## Problem description
Output all of the data below without changing a word, and exclude the pictures.

*** Opening of Data shown ***

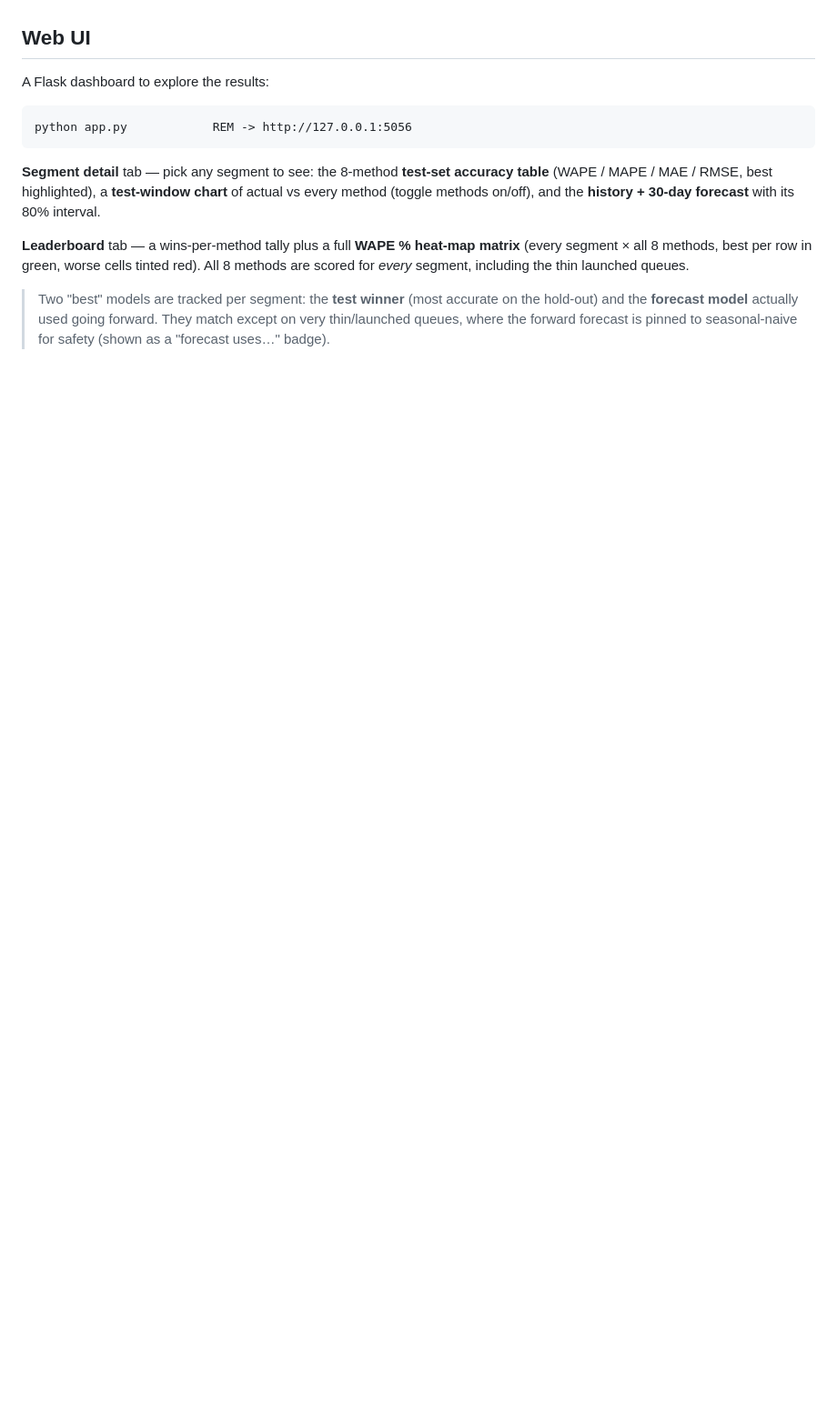
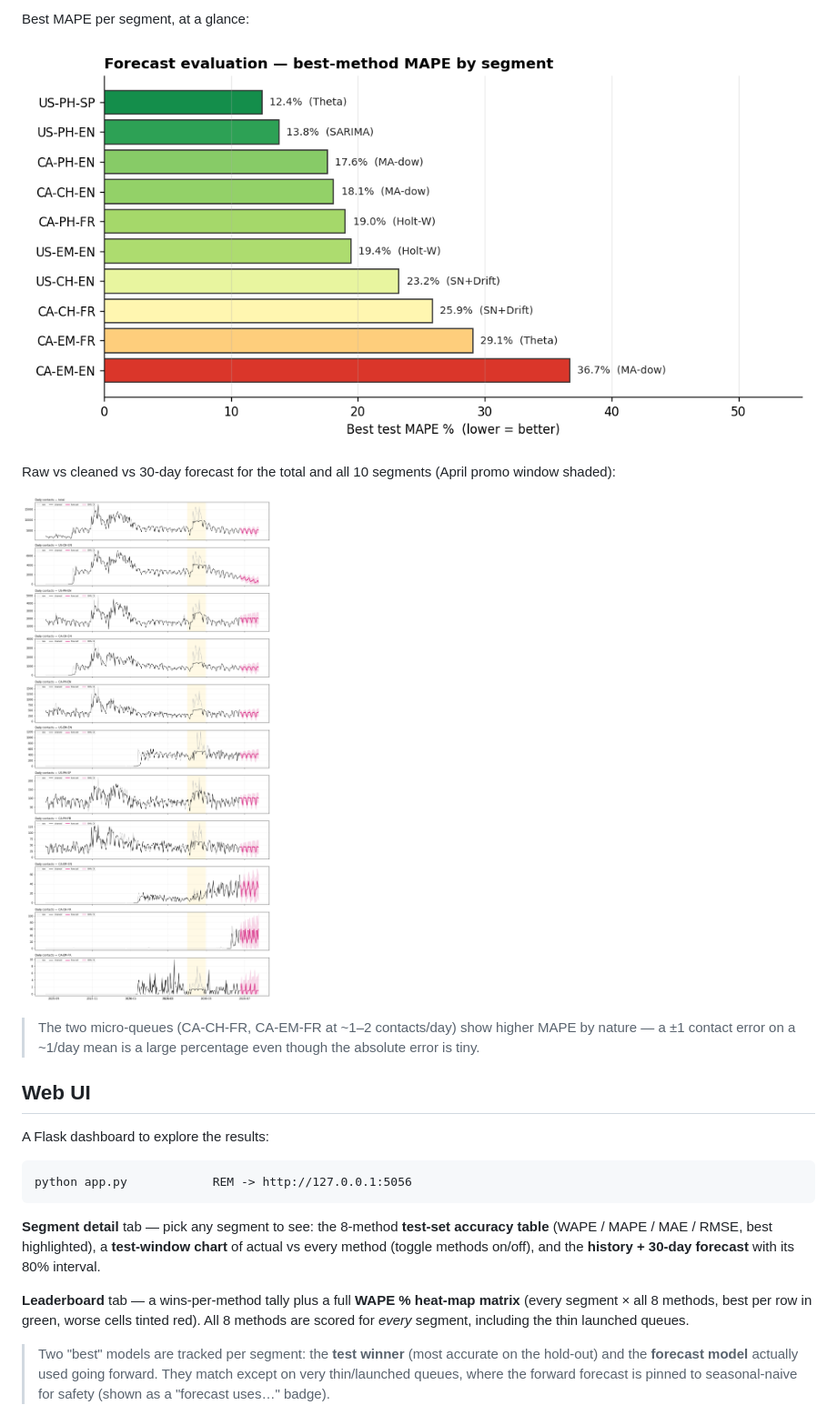
Before and after one commit to Rahul9136-ai/Sephora-V1, a Markdown page: README.md, the part around one of its changes. Shown at 91% size. Drawn GitHub-style; pictures changed too: outputs/mape_by_segment.png (added); blank space fills up the shorter version.

Commit message:
README: add test-set MAPE % table for all segments + MAPE/forecast graphs
Co-Authored-By: Claude Opus 4.8 <noreply@anthropic.com>

```diff
--- a/README.md
+++ b/README.md
@@ -77,3 +97,16 @@ shipped forecast is never worse than the naive baseline):
+Best MAPE per segment, at a glance:
+
+![Best-method MAPE by segment](outputs/mape_by_segment.png)
+
+Raw vs cleaned vs 30-day forecast for the total and all 10 segments (April promo
+window shaded):
+
+![Forecast plot](outputs/forecast_plot.png)
+
+> The two micro-queues (CA-CH-FR, CA-EM-FR at ~1–2 contacts/day) show higher MAPE
+> by nature — a ±1 contact error on a ~1/day mean is a large percentage even
+> though the absolute error is tiny.
+
 ## Web UI
 
 A Flask dashboard to explore the results:
```
Also changed, not shown: other parts of README.md (+20 -0 lines), 2 other files.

*** Close of Data shown ***

## Written response
Before and after one commit to Rahul9136-ai/Sephora-V1, a Markdown page: README.md, the part around one of its changes. Shown at 91% size. Drawn GitHub-style; pictures changed too: outputs/mape_by_segment.png (added); blank space fills up the shorter version.

Commit message:
README: add test-set MAPE % table for all segments + MAPE/forecast graphs
Co-Authored-By: Claude Opus 4.8 <noreply@anthropic.com>

```diff
--- a/README.md
+++ b/README.md
@@ -77,3 +97,16 @@ shipped forecast is never worse than the naive baseline):
+Best MAPE per segment, at a glance:
+
+![Best-method MAPE by segment](outputs/mape_by_segment.png)
+
+Raw vs cleaned vs 30-day forecast for the total and all 10 segments (April promo
+window shaded):
+
+![Forecast plot](outputs/forecast_plot.png)
+
+> The two micro-queues (CA-CH-FR, CA-EM-FR at ~1–2 contacts/day) show higher MAPE
+> by nature — a ±1 contact error on a ~1/day mean is a large percentage even
+> though the absolute error is tiny.
+
 ## Web UI
 
 A Flask dashboard to explore the results:
```
Also changed, not shown: other parts of README.md (+20 -0 lines), 2 other files.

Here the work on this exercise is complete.